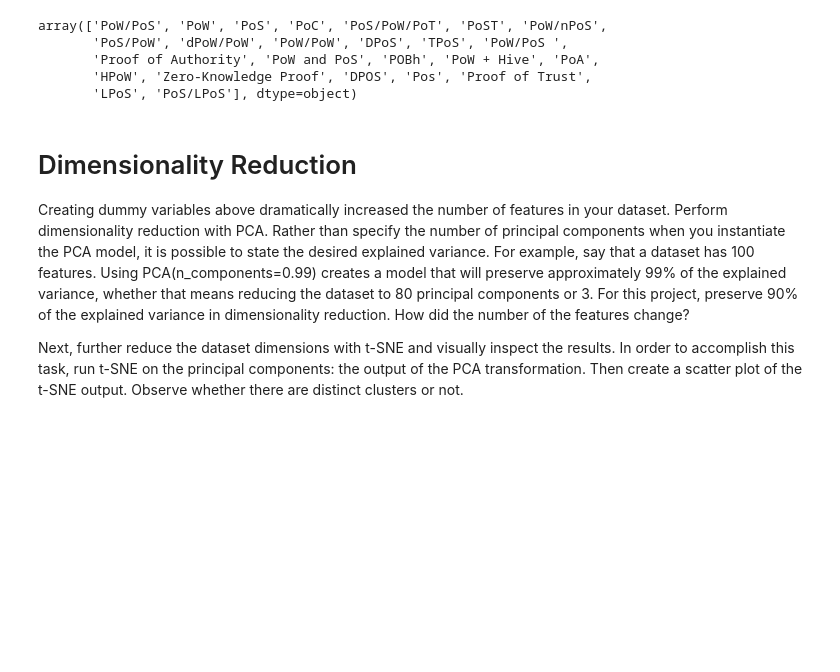
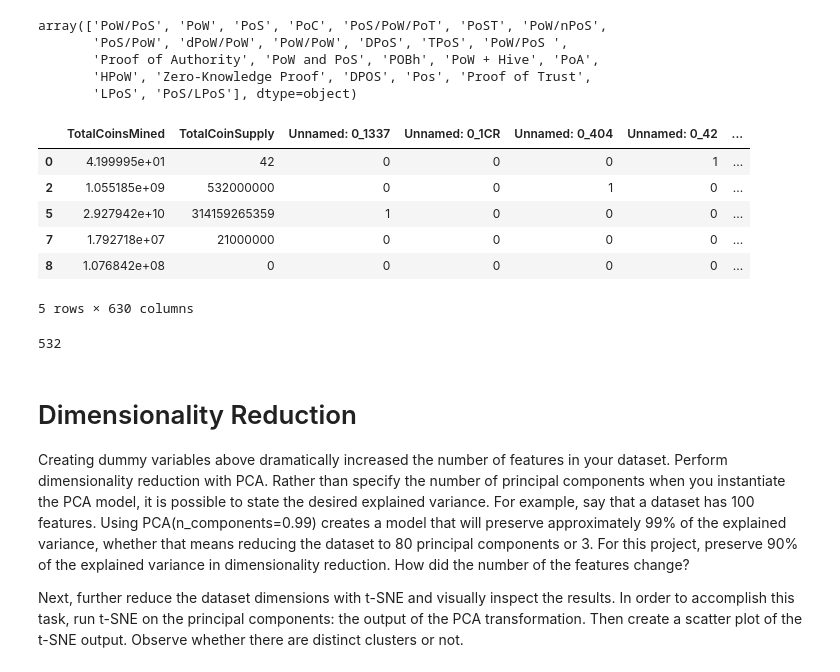
Before and after one commit to nievesyu/Unsupervised_Learning_hm, a Jupyter notebook: crypto_unsupervised learning.ipynb, the cells around one changed output. Saved outputs shown, nothing was run; the diff lists cells and outputs as text; code cells hidden in the pictures; blank space fills up the shorter version.

```diff
--- a/crypto_unsupervised learning.ipynb
+++ b/crypto_unsupervised learning.ipynb
@@ -99,3 +99,6 @@ mined_df.head(10)
 len(mined_df)
 # %% [output]
 532
+# %%
+mined_df.drop('CoinName', axis=1, inplace=True)
+mined_df.head()
@@ -146,6 +156,22 @@ array(['PoW/PoS', 'PoW', 'PoS', 'PoC', 'PoS/PoW/PoT', 'PoST', 'PoW/nPoS',
        'Proof of Authority', 'PoW and PoS', 'POBh', 'PoW + Hive', 'PoA',
        'HPoW', 'Zero-Knowledge Proof', 'DPOS', 'Pos', 'Proof of Trust',
        'LPoS', 'PoS/LPoS'], dtype=object)
+# %%
+new_mined_df = pd.get_dummies(mined_df, columns=['Unnamed: 0', 'Algorithm','ProofType'])
+# %%
+new_mined_df.head(5)
+# %% [output]
+|  | TotalCoinsMined | TotalCoinSupply | Unnamed: 0_1337 | Unnamed: 0_1CR | Unnamed: 0_404 | Unnamed: 0_42 | ... |
+| 0 | 4.199995e+01 | 42 | 0 | 0 | 0 | 1 | ... |
+| 2 | 1.055185e+09 | 532000000 | 0 | 0 | 1 | 0 | ... |
+| 5 | 2.927942e+10 | 314159265359 | 1 | 0 | 0 | 0 | ... |
+| 7 | 1.792718e+07 | 21000000 | 0 | 0 | 0 | 0 | ... |
+| 8 | 1.076842e+08 | 0 | 0 | 0 | 0 | 0 | ... |
+5 rows × 630 columns
+# %%
+len(new_mined_df)
+# %% [output]
+532
 # %%
 file_path = Path("../Resources/new_iris_data.csv")
 new_iris_df.to_csv(file_path, index=False)
```
Also changed, not shown: parts of 2 cells of this notebook, 1 other file.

» Problem: Report every line containing the word "head" from the listing above.

» Result of this exercise:
@@ -99,3 +99,6 @@ mined_df.head(10)
+mined_df.head()
+new_mined_df.head(5)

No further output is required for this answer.